However, this admiration has always been tempered for me by a slight wariness. As a Turner Prize winner, he carries all of the connotations that the perennially controversial prize consciously surrounds itself with (including, in this year’s shortlist, a robot as an artist). The Turner Prize often doesn’t so much push the boundaries of art as ignores them, acting in its favour when it gains media attention and as a major repulsion for the general public when the prize goes to the most shocking work. So, going into this exhibition with a quiet anticipation and not a little worry, Perry needed to not only demonstrate his talent but also to justify his success and art. This pressure is then intensified by the fact that this will be the first exhibition many will see in a (hopefully) post-lockdown world. It’s a great relief that he succeeds in all areas.
The exhibition’s focus, as the informative programme notes state, runs from 1982-1994, or the ‘ pre-therapy years ’, and as such acts as a catalogue of the artist’s earliest works. Many critics have lamented in recent years the relative unpopularity of ceramic as an art form: Grayson Perry is perhaps the best contemporary demonstrator of this oversight. Although the casual viewer may be put off by the chronological focus which almost presupposes an appreciation of the artist, there is no need to be an aficionado to enjoy this exhibition, which is consciously kitsch, witty and above all else, fun. The York Gallery has been able to curate a comprehensive yet thematically coherent selection of pieces, dealing principally with masculinity, pop culture and Perry’s own Essex upbringing, all with self-conscious satire. Here are plates, vases, masks, Grecian urns – and even a cat house, the only piece in wood. This is no small feat and required coordination between many private collectors to draw these pieces together, as well as multiple museums. I would highly recommend anyone to go and see it if only for this fact; a collection of this nature is a rare thing for a living artist, speaking to Perry’s exceptional talent. It is unknowable if or when something of this kind will occur any time soon.
Perry’s strengths lie in his use of colour and perhaps most interestingly, wording. He manages (surprisingly, given his predilection for colour) to use largely muted base colours, especially in the Essex pieces, in a way which manages to be striking. The writing on certain pieces enhances the art, if not actually becoming it. They are purposefully rough in places, with cracks, dips and asymmetry, something which speaks to this period in the artist’s life as one of learning and progression. These techniques all allow him to infuse his personality into his artwork in a very plain way, something many artists struggle to do. These make them very intimate and personable as if engaged in conversation with Perry himself and resist straying into pretension, which I’m sure many will appreciate.

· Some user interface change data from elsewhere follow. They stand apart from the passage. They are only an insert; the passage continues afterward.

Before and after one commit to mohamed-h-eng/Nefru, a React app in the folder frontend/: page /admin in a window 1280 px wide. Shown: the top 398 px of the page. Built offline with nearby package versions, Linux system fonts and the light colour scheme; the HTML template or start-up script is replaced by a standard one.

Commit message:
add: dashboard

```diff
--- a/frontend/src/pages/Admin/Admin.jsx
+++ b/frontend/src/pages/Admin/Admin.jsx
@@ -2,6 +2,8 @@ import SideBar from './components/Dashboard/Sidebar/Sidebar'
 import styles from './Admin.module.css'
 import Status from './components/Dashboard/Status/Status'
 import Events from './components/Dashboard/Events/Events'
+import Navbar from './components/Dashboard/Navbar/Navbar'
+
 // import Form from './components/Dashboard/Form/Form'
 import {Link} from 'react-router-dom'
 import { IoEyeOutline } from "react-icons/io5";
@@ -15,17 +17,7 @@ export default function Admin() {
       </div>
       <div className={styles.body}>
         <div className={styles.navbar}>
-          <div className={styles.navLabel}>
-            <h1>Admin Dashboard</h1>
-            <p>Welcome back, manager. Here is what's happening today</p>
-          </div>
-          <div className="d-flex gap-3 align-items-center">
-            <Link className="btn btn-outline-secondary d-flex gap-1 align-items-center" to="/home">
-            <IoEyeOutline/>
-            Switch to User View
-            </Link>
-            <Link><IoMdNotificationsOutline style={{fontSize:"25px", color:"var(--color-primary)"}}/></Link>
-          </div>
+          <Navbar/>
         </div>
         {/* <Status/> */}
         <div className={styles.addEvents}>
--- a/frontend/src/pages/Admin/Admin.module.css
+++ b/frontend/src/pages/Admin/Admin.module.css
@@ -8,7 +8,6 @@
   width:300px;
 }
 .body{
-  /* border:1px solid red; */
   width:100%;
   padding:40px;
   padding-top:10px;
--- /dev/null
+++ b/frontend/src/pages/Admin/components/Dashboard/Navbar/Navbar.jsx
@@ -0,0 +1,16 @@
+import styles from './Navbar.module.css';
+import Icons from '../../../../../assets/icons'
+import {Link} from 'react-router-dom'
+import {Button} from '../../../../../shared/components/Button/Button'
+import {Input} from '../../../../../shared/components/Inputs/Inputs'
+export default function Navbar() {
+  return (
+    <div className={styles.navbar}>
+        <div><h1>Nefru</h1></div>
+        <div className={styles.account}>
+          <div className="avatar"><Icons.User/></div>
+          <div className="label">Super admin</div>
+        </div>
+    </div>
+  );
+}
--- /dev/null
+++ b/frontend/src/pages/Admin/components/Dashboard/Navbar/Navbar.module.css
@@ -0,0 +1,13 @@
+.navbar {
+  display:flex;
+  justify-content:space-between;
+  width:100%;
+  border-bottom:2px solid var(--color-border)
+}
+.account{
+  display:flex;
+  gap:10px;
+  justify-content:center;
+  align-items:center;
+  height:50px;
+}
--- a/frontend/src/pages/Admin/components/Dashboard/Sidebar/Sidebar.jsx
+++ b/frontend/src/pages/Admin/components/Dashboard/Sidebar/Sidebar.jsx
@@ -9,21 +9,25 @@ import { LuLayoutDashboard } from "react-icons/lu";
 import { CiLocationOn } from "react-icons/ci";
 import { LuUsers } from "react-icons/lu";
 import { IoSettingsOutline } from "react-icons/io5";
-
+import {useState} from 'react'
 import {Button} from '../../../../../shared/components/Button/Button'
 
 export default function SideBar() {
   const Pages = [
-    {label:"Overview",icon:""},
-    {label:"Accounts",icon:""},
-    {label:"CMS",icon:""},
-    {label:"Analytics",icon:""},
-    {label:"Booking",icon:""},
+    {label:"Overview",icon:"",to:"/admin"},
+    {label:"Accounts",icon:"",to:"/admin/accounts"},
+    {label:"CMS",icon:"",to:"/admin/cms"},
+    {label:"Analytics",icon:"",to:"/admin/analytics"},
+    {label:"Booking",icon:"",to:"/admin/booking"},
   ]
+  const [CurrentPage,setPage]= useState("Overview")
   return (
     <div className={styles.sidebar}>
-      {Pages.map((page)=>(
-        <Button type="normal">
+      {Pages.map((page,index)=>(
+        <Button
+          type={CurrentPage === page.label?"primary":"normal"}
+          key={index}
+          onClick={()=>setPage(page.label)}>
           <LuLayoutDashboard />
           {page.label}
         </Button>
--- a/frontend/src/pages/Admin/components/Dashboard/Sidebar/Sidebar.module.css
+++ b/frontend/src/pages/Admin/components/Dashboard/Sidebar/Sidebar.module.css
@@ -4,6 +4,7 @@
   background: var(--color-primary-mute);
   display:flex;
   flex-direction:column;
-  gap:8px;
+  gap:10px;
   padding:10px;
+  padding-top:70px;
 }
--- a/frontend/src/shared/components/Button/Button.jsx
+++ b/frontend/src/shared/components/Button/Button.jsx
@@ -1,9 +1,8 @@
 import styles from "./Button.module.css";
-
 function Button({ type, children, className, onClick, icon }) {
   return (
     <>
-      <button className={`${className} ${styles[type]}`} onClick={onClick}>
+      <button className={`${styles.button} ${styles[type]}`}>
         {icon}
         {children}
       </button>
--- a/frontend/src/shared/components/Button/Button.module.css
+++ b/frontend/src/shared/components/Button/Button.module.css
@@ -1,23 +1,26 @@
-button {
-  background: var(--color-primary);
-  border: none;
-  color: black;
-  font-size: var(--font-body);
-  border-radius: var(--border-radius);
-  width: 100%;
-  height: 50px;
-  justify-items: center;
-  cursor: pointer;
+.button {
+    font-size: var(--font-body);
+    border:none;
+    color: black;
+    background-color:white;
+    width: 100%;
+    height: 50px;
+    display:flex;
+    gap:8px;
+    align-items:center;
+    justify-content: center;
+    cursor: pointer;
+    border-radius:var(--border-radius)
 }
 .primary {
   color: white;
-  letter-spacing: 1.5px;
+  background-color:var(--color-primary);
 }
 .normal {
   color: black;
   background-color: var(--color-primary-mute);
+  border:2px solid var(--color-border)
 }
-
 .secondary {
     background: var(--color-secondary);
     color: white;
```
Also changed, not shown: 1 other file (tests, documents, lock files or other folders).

Perhaps the best quality of this exhibition is that absolute accessibility. There is no need to know anything going in; the references are obvious and the messages plain. The medium of ceramic brings the art, as objects, close to home, and the way in which he subverts expectations about the nature of ceramic is so plain as to be a key aspect of the works taken as a whole. This is Perry, the outsider artist we are dealing with. It is clear that the York Gallery understands the art well, and they deserve commendation for preventing it from losing any of its popular appeal in the over-intellectualising approach which so many galleries fall into the trap of. You certainly don’t need to be a Grayson Perry fan to appreciate the obvious talent on display – though you’ll certainly want to be by the end of it.